As you may recall from our January column, we reported that our local housing market was chugging along and continued to remain stable. Although sales volume was trending down, home values were up slightly in San Pedro and much of the South Bay. The outlook for 2020, based on projections from the California Association of Realtors® (C.A.R.), was for more of the same with a slight uptick in volume and an increase in housing prices upward of 3%.
Then came that memorable day, March 12 to be exact, when life as we knew it was suddenly upended by the COVID-19 pandemic. Chaos ensued over the coming weeks, with many sectors of our economy paralyzed with panic and uncertainty. This was certainly the case for the real estate industry and our local housing market. It would stand to reason that, with all the craziness the United States was faced with, not even the durability of real estate would go untested over the near term. Lenders became extremely cautious, with many jumbo non-conforming loan originators (loans above $765,600) freezing funding altogether.
How would a downturn not be inevitable with our economy coming to a screeching halt, massive job losses, and real estate not even considered an essential service initially?

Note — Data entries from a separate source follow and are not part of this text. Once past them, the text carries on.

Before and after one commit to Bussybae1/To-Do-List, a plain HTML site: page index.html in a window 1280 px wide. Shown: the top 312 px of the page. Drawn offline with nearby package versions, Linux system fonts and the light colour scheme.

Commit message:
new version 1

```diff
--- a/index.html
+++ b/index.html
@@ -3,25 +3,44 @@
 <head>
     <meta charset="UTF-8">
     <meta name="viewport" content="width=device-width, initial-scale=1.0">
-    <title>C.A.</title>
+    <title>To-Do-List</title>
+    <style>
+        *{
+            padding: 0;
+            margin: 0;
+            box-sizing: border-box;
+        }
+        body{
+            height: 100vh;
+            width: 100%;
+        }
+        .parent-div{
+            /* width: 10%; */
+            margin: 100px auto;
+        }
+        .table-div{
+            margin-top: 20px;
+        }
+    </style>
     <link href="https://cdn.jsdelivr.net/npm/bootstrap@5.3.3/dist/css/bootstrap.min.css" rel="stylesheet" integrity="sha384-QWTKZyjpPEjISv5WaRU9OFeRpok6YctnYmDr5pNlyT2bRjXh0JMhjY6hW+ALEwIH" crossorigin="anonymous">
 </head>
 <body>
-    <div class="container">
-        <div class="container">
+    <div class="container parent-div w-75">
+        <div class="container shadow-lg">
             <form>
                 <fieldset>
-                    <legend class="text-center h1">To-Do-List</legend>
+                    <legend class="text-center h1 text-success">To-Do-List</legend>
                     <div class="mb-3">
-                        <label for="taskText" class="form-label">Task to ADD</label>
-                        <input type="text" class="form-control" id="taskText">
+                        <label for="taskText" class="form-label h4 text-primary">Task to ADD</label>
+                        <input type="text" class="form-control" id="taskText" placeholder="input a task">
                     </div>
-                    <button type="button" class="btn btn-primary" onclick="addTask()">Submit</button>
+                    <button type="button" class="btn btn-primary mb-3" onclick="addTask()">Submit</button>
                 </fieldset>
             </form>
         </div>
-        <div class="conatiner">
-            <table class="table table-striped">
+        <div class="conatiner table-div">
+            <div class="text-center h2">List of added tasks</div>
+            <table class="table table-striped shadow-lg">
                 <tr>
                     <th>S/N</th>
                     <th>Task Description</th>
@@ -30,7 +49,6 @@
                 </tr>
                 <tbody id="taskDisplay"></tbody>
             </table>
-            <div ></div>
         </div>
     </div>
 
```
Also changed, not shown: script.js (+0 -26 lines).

As April approached, the real estate industry caught a break and made some significant adjustments. For starters, the State of California, including the City and County of Los Angeles, deemed real estate services essential. This was a no-brainer and should have been the case from the get-go. Additionally, C.A.R. leadership worked swiftly to create “Best Practices Guidelines” during the pandemic that would be adopted by the industry to ensure the safety of sellers, buyers, agents, and third-party services. These key adjustments, coupled with an industry that worked diligently to adapt to the new normal, have been paramount to keeping our local housing market moving in the right direction during the safer at home order. The other significant factor was the favorable lending environment that has continued throughout most of the year. Jumbo non-conforming lenders slowly began lending money again, albeit with stricter qualification guidelines, and rates for conforming loans (up to $765,600) have remained under 3.5% for much of the year.

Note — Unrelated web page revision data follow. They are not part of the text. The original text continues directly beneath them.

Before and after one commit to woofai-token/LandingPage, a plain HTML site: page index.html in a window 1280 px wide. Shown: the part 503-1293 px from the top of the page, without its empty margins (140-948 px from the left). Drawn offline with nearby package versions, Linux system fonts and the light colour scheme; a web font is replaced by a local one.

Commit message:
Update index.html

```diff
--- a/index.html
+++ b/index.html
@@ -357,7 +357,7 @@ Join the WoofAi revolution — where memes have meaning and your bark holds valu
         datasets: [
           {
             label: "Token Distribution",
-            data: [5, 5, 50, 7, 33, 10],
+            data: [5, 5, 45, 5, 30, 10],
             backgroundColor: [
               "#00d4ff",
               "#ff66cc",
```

To be clear, the negative economic indicators are apparent, and many industries continue to struggle. Massive unemployment, a decline in consumer ability to purchase goods and services, and a decline in tourism and travel as well as other sectors, continue to be major concerns for our economy going forward. However, our local real estate market has remained fairly resilient since the pandemic hit in March. In San Pedro, there were 73 single-family residence (SFR) sales from March through May 2020 (based on local MLS statistics). This was up approximately 1% from the same period during the previous year. The average sales price during the same period was approximately $753,000, which was up nearly 3%. Days on Market (DOM) for home sales was 39 days, which was up approximately 10%. In Rancho Palos Verdes, there were 76 SFR sales from March through May 2020. This was down approximately 24% from the year prior. The average sales price of $1,614M was down approximately 1.5% during the same period, and 51 DOM was virtually unchanged from the prior year. In the South Bay as a whole, there were 747 SFR sales, which was down approximately 31% from March through May during the previous year. However, the average sales price of $1,246M was up approximately 3% and the average DOM was 29, which was 10 days less than the year prior.

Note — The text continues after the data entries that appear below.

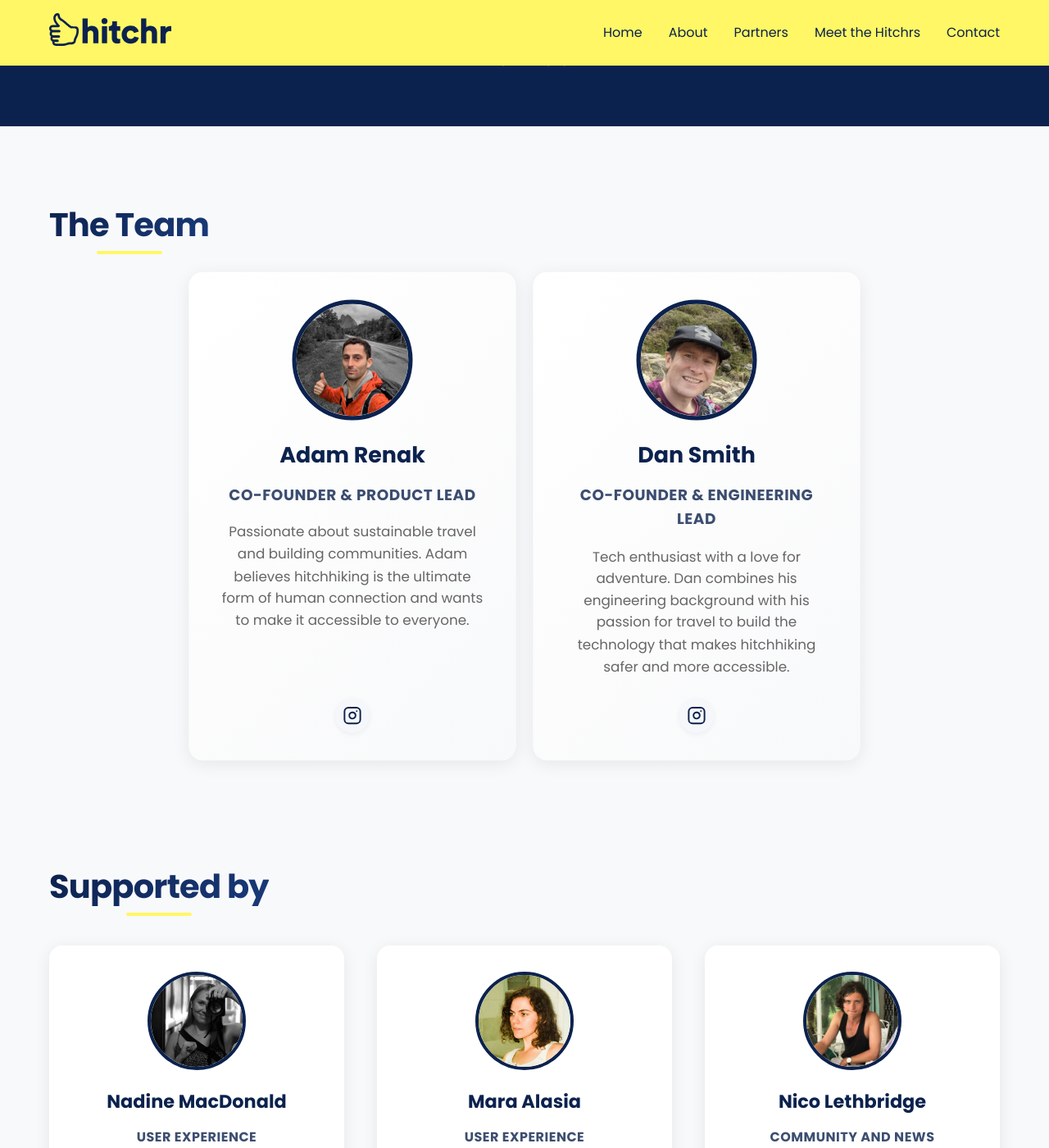
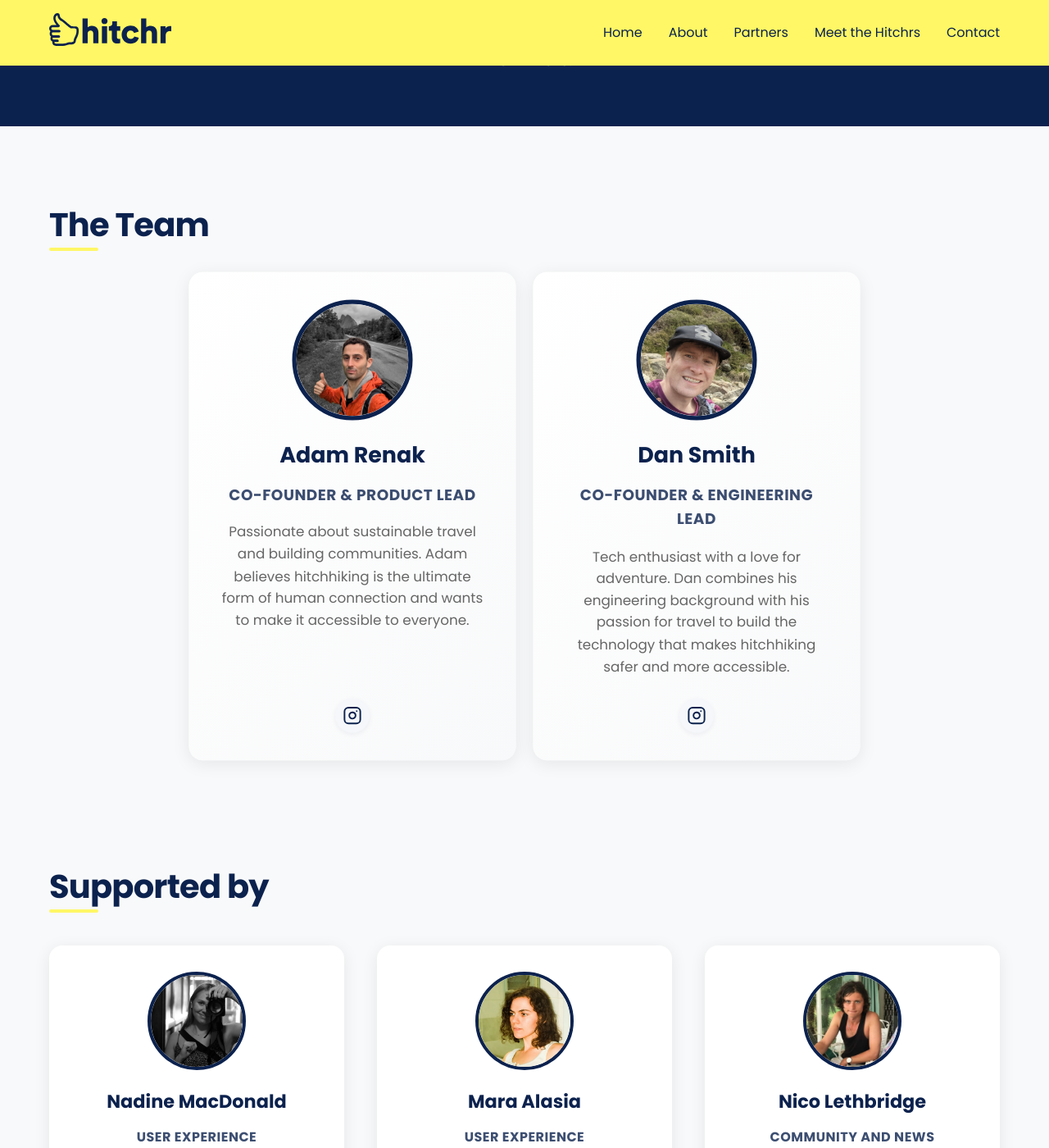
Before and after one commit to hitchrworld/hitchrworld.github.io, a Jekyll site: the page built from team.html, in a window 1280 px wide and 1400 px high, scrolled down 231 px. Shown: the whole window at 82% size. Built offline with Jekyll 4.4.1, drawn with Linux system fonts in a browser that asks for light colours.

Commit message:
Enhance H2 styles in main.css for consistency and flexibility; introduce gradient backgrounds, text color variations, and responsive adjustments for improved visual appeal across sections.

```diff
--- a/assets/css/main.css
+++ b/assets/css/main.css
@@ -19,6 +19,7 @@ body {
     font-weight: 400;
 }
 
+/* Base H2 Styles - Unified across the site */
 h2 {
     font-size: 2.5rem;
     font-weight: 700;
@@ -26,10 +27,6 @@ h2 {
     margin-bottom: 1.5rem;
     line-height: 1.2;
     letter-spacing: -0.02em;
-    background: linear-gradient(135deg, var(--secondary-color) 0%, #1a3a7a 100%);
-    -webkit-background-clip: text;
-    -webkit-text-fill-color: transparent;
-    background-clip: text;
     position: relative;
     display: inline-block;
 }
@@ -48,6 +45,28 @@ h2::after {
 
 h2:hover::after {
     width: 100%;
+}
+
+/* H2 with gradient background (for main sections) */
+h2.gradient {
+    background: linear-gradient(135deg, var(--secondary-color) 0%, #1a3a7a 100%);
+    -webkit-background-clip: text;
+    -webkit-text-fill-color: transparent;
+    background-clip: text;
+}
+
+/* H2 without underline (for specific contexts) */
+h2.no-underline::after {
+    display: none;
+}
+
+/* H2 with white text (for dark backgrounds) */
+h2.white {
+    color: white;
+}
+
+h2.white::after {
+    background: var(--primary-color);
 }
 
 @media (max-width: 768px) {
@@ -831,21 +850,8 @@ img[src*="cropped-an-honest-days-work-logo.png"] {
 
 /* Section Headers */
 .team-content h2 {
-    position: relative;
-    display: inline-block;
+    text-align: center;
     margin-bottom: 3rem;
-}
-
-.team-content h2::after {
-    content: '';
-    position: absolute;
-    bottom: -12px;
-    left: 50%;
-    transform: translateX(-50%);
-    width: 80px;
-    height: 4px;
-    background: var(--primary-color);
-    border-radius: 2px;
 }
 
 /* Responsive Design */
@@ -1309,43 +1315,6 @@ a:not(.cta-button):not(.contact-button):not(.nav-links a):not(.testimonial-nav):
     padding: 6rem 0;
     text-align: center;
     background: var(--primary-color);
-}
-
-.cta h2 {
-    font-size: 2.5rem;
-    font-weight: 700;
-    color: var(--secondary-color);
-    margin-bottom: 1.5rem;
-    line-height: 1.2;
-    letter-spacing: -0.02em;
-    background: linear-gradient(135deg, var(--secondary-color) 0%, #1a3a7a 100%);
-    -webkit-background-clip: text;
-    -webkit-text-fill-color: transparent;
-    background-clip: text;
-    position: relative;
-    display: inline-block;
-}
-
-h2::after {
-    content: '';
-    position: absolute;
-    bottom: -8px;
-    left: 0;
-    width: 60px;
-    height: 4px;
-    background: var(--primary-color);
-    border-radius: 2px;
-    transition: width 0.3s ease;
-}
-
-h2:hover::after {
-    width: 100%;
-}
-
-@media (max-width: 768px) {
-    h2 {
-        font-size: 2rem;
-    }
 }
 
 .cta-buttons {
@@ -2090,16 +2059,7 @@ img[src*="cropped-an-honest-days-work-logo.png"] {
 }
 
 .about-hero-text h2 {
-    font-size: 2.5rem;
     margin-bottom: 3rem;
-    line-height: 1.3;
-    background: none;
-    -webkit-text-fill-color: initial;
-    color: var(--secondary-color);
-}
-
-.about-hero-text h2::after {
-    display: none;
 }
 
 .hero-stats {
@@ -2402,12 +2362,6 @@ img[src*="cropped-an-honest-days-work-logo.png"] {
 
 .mission-header h2 {
     color: white;
-    background: none;
-    -webkit-text-fill-color: initial;
-}
-
-.mission-header h2::after {
-    background: var(--primary-color);
 }
 
 .mission-tagline {
```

What’s the outlook for our local real estate market for the remainder of 2020? A continued decline in home sales volume is anticipated. However, favorable mortgage rates and a tight inventory environment are expected to keep prices fairly stable. Overall, real estate is expected to remain a safe investment and should be one of the bright spots in our economy. spt